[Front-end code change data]
----
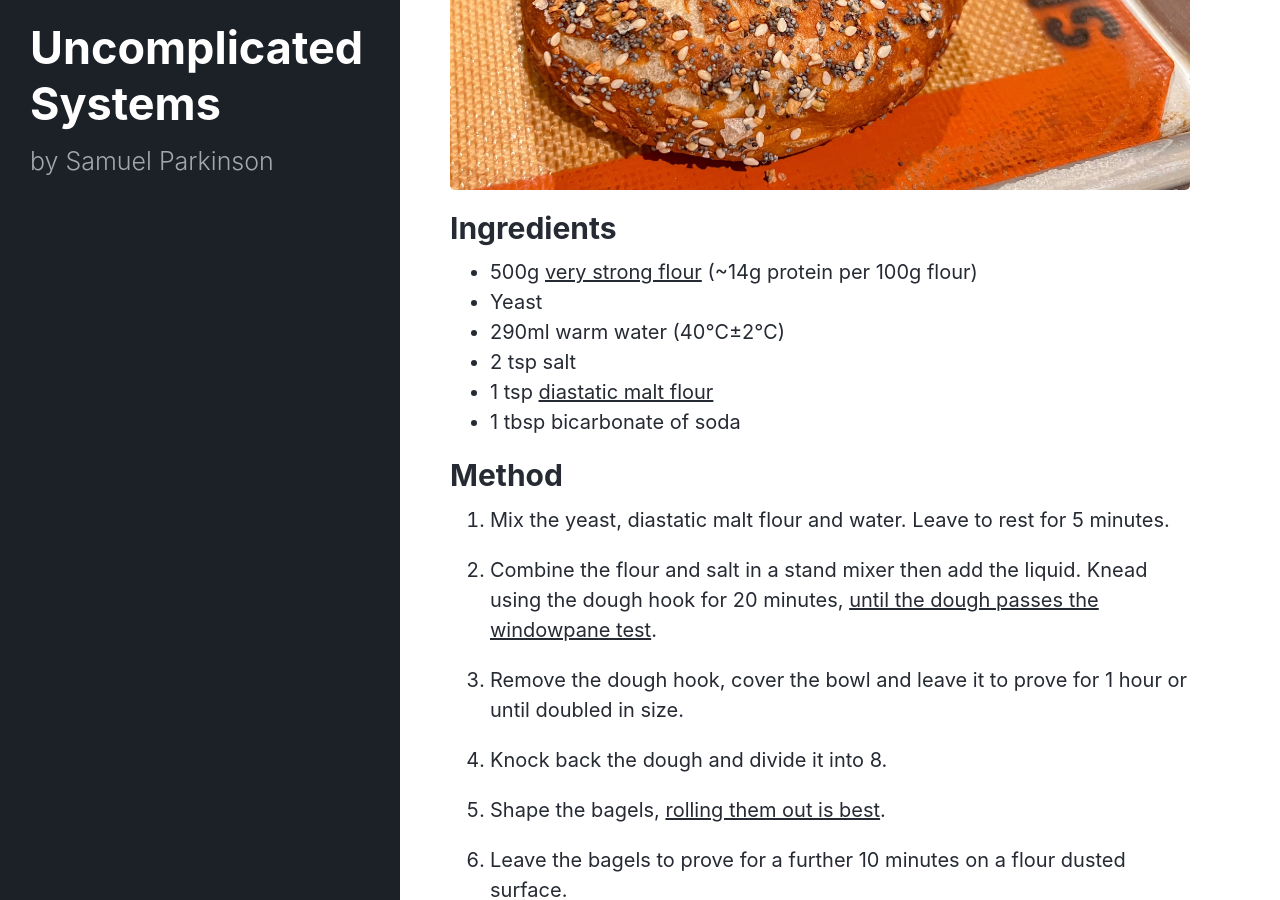
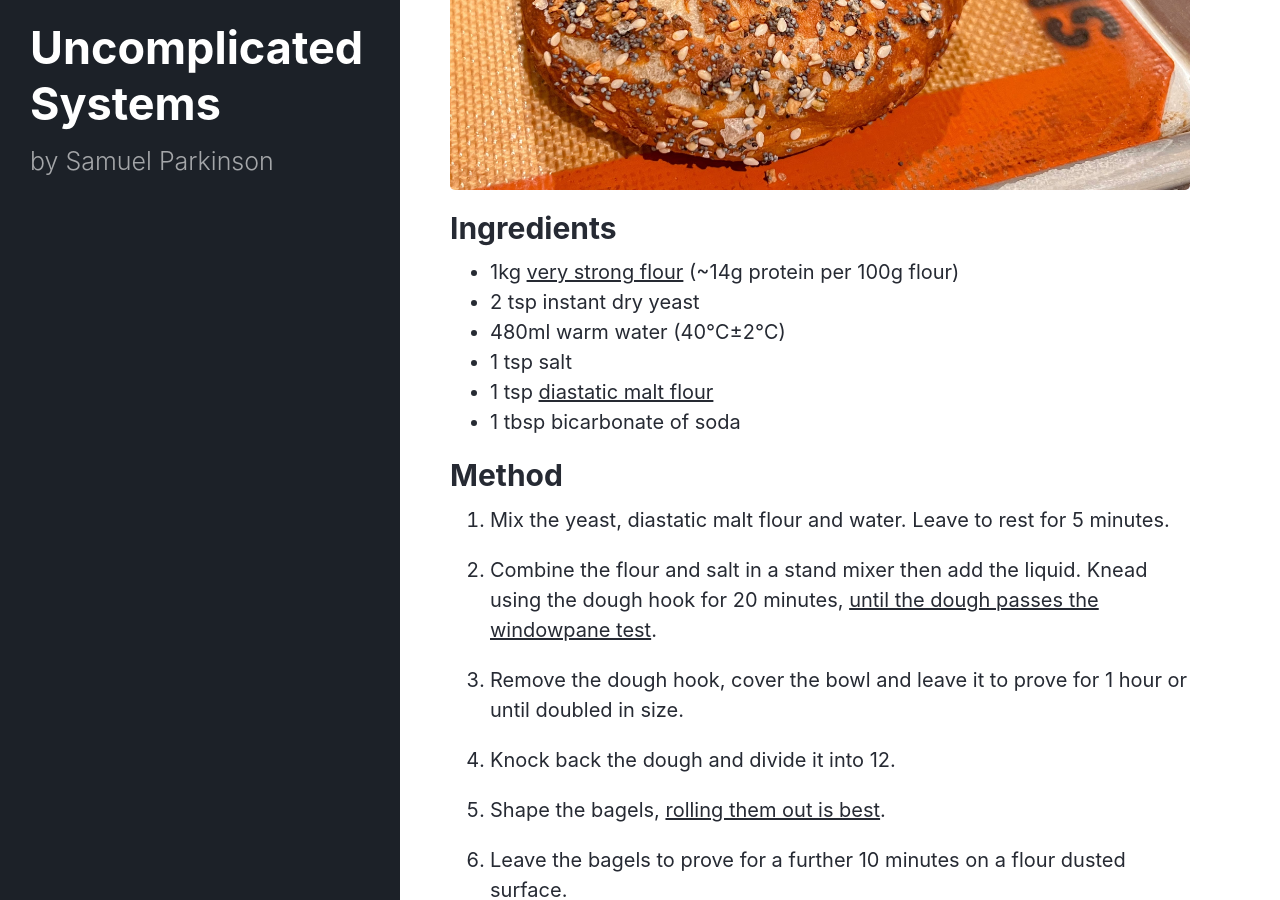
Before and after one commit to sjparkinson/uncomplicated.systems, a Jekyll site: the page built from _posts/2024-05-27-bagels.md, in a window 1280 px wide and 900 px high, scrolled down 510 px. Built offline with Jekyll 4.4.1, drawn with Linux system fonts in a browser that asks for light colours.

Commit message:
Update bagel recipe ingredients and instructions

```diff
--- a/_posts/2024-05-27-bagels.md
+++ b/_posts/2024-05-27-bagels.md
@@ -6,10 +6,10 @@ Work in progress at home bagel recipe. It will take about 2½ hours total.
 
 ## Ingredients
 
-* 500g [very strong flour](https://www.shipton-mill.com/products/canadian-strong-white-bread-flour) (~14g protein per 100g flour)
-* Yeast
-* 290ml warm water (40℃±2℃)
-* 2 tsp salt
+* 1kg [very strong flour](https://www.shipton-mill.com/products/canadian-strong-white-bread-flour) (~14g protein per 100g flour)
+* 2 tsp instant dry yeast
+* 480ml warm water (40℃±2℃)
+* 1 tsp salt
 * 1 tsp [diastatic malt flour](https://www.shipton-mill.com/products/diastatic-malt-flour-500g-307)
 * 1 tbsp bicarbonate of soda
 
@@ -21,7 +21,7 @@ Work in progress at home bagel recipe. It will take about 2½ hours total.
 
 3. Remove the dough hook, cover the bowl and leave it to prove for 1 hour or until doubled in size.
 
-4. Knock back the dough and divide it into 8.
+4. Knock back the dough and divide it into 12.
 
 5. Shape the bagels, [rolling them out is best](https://www.youtube.com/watch?v=ZxAV3NdW5AU).
 
```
----
Every line of the data above is to be repeated exactly; the images are to be left out.

Before and after one commit to sjparkinson/uncomplicated.systems, a Jekyll site: the page built from _posts/2024-05-27-bagels.md, in a window 1280 px wide and 900 px high, scrolled down 510 px. Built offline with Jekyll 4.4.1, drawn with Linux system fonts in a browser that asks for light colours.

Commit message:
Update bagel recipe ingredients and instructions

```diff
--- a/_posts/2024-05-27-bagels.md
+++ b/_posts/2024-05-27-bagels.md
@@ -6,10 +6,10 @@ Work in progress at home bagel recipe. It will take about 2½ hours total.
 
 ## Ingredients
 
-* 500g [very strong flour](https://www.shipton-mill.com/products/canadian-strong-white-bread-flour) (~14g protein per 100g flour)
-* Yeast
-* 290ml warm water (40℃±2℃)
-* 2 tsp salt
+* 1kg [very strong flour](https://www.shipton-mill.com/products/canadian-strong-white-bread-flour) (~14g protein per 100g flour)
+* 2 tsp instant dry yeast
+* 480ml warm water (40℃±2℃)
+* 1 tsp salt
 * 1 tsp [diastatic malt flour](https://www.shipton-mill.com/products/diastatic-malt-flour-500g-307)
 * 1 tbsp bicarbonate of soda
 
@@ -21,7 +21,7 @@ Work in progress at home bagel recipe. It will take about 2½ hours total.
 
 3. Remove the dough hook, cover the bowl and leave it to prove for 1 hour or until doubled in size.
 
-4. Knock back the dough and divide it into 8.
+4. Knock back the dough and divide it into 12.
 
 5. Shape the bagels, [rolling them out is best](https://www.youtube.com/watch?v=ZxAV3NdW5AU).
 
```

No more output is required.